Bank of America Merrill Lynch chief U.S. rate strategist Mark Cabana said the consumer prices would affect the financial market substantially. If investors see signs of cooling inflation in the data, the financial market may start an upside trend. On the other hand, if the CPI shows a higher inflation rate, the response will be “sizeable.”
The Federal Reserve uses consumer data as a basis for developing its monetary policy, along with other data such as employment reports. The public expects the central bank to reduce the rate hike size on Wednesday by 50 basis points instead of 75 basis points in the last four rate-setting meetings.
According to experts, the hike size will remain at that rate regardless of the CPI data released prior to the December FOMC meeting. However, a higher-than-expected CPI may lead the Fed to maintain a high benchmark interest rate for a longer term.
Most economists agree that the Fed funds target rate will reach five percent or slightly more by the end of this monetary tightening cycle. At the moment, the rate ranges from 3.75 to 4.0 percent.
After each rate-setting meeting, Fed chairman Jerome Powell usually makes a public announcement regarding the decisions made at the meeting.
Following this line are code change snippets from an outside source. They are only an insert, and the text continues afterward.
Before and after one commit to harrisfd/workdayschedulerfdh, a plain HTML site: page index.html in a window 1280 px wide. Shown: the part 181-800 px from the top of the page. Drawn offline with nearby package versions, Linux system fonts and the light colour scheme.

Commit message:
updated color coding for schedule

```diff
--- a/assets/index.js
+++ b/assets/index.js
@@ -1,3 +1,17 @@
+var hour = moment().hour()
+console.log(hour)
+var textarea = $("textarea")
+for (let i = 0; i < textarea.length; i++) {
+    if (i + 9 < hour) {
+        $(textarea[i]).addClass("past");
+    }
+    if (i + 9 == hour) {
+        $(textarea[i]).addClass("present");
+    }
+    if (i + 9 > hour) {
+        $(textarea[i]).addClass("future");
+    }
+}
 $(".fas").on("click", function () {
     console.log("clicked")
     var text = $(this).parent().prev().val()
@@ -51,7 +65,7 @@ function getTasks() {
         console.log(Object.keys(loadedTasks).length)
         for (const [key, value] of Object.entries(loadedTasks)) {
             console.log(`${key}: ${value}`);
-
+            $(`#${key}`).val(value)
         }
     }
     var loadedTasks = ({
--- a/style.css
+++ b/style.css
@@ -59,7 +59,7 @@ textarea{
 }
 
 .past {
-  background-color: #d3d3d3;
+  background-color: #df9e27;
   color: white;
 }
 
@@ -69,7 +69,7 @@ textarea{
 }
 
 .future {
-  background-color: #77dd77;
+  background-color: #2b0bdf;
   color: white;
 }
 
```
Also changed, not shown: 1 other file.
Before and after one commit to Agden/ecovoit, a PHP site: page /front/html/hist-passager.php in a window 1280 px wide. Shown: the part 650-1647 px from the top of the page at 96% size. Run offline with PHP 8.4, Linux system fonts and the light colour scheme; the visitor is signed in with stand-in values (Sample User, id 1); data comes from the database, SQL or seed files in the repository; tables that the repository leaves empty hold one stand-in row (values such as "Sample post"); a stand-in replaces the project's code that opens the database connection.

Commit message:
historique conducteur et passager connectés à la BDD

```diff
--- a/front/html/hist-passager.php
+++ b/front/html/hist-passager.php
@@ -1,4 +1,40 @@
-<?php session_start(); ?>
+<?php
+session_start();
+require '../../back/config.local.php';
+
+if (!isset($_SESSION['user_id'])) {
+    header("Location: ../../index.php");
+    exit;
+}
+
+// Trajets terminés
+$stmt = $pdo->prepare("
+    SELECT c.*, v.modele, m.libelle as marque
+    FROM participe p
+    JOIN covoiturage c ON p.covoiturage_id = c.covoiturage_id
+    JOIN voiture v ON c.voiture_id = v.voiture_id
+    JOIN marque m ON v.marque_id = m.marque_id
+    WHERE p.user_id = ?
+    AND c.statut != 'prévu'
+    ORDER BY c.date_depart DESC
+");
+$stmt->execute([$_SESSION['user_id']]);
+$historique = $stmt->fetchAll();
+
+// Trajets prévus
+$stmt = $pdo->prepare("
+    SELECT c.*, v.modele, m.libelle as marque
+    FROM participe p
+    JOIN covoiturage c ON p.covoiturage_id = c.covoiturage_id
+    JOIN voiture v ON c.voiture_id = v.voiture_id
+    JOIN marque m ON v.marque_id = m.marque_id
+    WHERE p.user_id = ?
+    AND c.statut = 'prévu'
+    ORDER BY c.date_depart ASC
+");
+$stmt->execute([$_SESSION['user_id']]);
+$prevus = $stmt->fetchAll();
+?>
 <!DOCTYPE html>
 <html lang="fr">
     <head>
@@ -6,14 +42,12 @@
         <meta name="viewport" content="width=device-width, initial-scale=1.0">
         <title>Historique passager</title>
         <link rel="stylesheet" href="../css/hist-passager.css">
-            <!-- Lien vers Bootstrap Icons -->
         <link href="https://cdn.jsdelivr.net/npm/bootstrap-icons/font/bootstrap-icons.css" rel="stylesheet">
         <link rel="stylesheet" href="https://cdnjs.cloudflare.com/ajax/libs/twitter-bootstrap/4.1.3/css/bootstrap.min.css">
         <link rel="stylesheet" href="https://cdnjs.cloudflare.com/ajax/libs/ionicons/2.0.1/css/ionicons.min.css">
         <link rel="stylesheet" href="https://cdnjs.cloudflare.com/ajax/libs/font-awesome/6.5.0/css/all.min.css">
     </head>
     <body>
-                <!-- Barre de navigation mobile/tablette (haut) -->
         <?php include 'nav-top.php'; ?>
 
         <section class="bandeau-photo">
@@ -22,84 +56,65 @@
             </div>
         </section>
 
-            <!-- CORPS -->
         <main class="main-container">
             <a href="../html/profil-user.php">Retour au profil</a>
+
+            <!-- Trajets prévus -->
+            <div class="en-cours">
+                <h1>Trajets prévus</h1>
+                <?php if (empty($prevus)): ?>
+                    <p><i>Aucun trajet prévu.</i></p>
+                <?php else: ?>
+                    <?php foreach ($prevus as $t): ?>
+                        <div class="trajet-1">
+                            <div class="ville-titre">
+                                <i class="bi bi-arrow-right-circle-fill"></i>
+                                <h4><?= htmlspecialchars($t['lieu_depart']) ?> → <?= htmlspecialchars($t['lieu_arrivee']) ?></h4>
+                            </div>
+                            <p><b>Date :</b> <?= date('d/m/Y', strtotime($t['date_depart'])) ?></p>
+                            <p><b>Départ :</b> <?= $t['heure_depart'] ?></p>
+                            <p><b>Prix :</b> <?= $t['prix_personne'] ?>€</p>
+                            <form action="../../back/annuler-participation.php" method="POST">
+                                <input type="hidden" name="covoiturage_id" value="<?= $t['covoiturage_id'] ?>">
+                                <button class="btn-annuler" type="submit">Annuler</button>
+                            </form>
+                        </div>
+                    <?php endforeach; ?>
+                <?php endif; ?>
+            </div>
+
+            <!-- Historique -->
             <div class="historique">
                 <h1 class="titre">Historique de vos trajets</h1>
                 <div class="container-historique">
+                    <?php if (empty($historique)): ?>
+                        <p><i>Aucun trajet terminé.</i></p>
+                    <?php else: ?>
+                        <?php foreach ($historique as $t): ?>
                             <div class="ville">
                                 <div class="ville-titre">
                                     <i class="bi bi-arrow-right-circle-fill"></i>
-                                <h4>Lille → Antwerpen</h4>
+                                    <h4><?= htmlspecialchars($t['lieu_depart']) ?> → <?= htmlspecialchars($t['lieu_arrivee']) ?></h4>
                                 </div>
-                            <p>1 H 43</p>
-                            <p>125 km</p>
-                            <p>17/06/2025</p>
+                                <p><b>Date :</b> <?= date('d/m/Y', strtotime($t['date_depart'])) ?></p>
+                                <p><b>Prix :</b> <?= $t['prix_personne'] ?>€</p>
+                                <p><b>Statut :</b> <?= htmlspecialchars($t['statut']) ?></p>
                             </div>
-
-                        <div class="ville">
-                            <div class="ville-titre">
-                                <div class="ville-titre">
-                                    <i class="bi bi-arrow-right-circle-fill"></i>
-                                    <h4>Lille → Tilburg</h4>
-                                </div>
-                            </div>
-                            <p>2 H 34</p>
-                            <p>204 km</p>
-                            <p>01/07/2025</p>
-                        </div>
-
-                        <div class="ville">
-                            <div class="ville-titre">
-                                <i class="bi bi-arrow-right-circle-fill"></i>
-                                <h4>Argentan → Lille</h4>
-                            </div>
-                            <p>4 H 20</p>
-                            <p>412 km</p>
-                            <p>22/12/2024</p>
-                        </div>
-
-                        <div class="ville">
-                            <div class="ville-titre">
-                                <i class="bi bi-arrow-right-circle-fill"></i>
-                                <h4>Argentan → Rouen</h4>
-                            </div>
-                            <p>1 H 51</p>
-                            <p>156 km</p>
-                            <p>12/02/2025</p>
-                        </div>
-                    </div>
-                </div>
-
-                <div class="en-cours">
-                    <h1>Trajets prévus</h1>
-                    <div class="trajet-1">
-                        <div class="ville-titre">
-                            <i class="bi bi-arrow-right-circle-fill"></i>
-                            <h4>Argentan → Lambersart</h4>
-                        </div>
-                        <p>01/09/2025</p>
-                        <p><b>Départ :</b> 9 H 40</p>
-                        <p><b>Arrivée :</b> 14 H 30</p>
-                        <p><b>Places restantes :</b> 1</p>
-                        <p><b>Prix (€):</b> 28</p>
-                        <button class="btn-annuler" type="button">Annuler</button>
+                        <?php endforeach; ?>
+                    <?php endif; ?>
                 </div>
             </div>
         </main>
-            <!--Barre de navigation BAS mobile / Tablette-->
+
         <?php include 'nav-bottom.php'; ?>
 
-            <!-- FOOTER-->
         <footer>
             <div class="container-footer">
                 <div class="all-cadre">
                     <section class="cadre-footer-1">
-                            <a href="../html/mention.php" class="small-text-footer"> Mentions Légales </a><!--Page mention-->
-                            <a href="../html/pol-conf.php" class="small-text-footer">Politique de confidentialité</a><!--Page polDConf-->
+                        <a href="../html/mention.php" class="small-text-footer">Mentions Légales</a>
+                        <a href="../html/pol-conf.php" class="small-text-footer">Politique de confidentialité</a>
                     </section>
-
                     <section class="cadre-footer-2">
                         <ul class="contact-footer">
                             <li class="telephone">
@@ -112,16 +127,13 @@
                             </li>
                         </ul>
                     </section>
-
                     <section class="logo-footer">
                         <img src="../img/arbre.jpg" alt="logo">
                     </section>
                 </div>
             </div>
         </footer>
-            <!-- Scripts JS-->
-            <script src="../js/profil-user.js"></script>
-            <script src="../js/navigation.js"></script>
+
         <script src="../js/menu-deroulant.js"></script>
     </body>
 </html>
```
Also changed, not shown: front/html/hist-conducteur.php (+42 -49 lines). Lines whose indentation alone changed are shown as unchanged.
Since this meeting is the last FOMC meeting in 2022, the Fed will also announce its quarterly forecasts.
Jefferies chief financial economist Aneta Markowska said that the Fed’s report and November’s CPI would not harm the market, adding that she was “pretty neutral” about the report. She explained that Powell had told the public that the core goods prices would slow down last week.
“It feels like that risks are asymmetrically skewed toward the high side,” Markowska said. “I think if you get a higher print, I think the [stock] sell-off is disproportionately stronger.”
"We are in phase one of the inflation slowdown, driven by goods and food and energy and that is great."
Aneta Markowska, chief financial economist at Jefferies
However, Markowska also said investors needed more confidence that the inflation core services and the real estate market had slowed down. According to her, investors should pay attention to the components of the CPI reading. The report includes sectors driven by wage inflation, such as medical services, transportation and recreation.
KPMG head economist Diane Swonk shares Markowska’s opinion, stressing the importance of understanding which sector inflation is present.
“We’re going to look at the things that are most dependent on wages,” Swonk said. “It means looking at everything from restaurant costs, hospitality to hotel rooms, haircuts and personal care.”
Swonk added that the Fed’s quarterly forecasts would likely not include findings from November’s CPI. However, the data will still affect other communication from the central bank.
Stock market rallies on Monday
Ahead of the CPI publication, major indices rallied on Wall Street. The S&P 500 rose by 1.43 percent, the Dow Jones gained 1.58 percent and the NASDAQ saw a 1.26 percent raise on Monday. Bond yields moved in the opposite direction, with the two-year note yield often linked to the Fed’s policy rising to 4.39 percent.
Market analysts, however, warned that investors needed to wait for the CPI before getting complacent about the rally because the data would determine a longer-term market movement.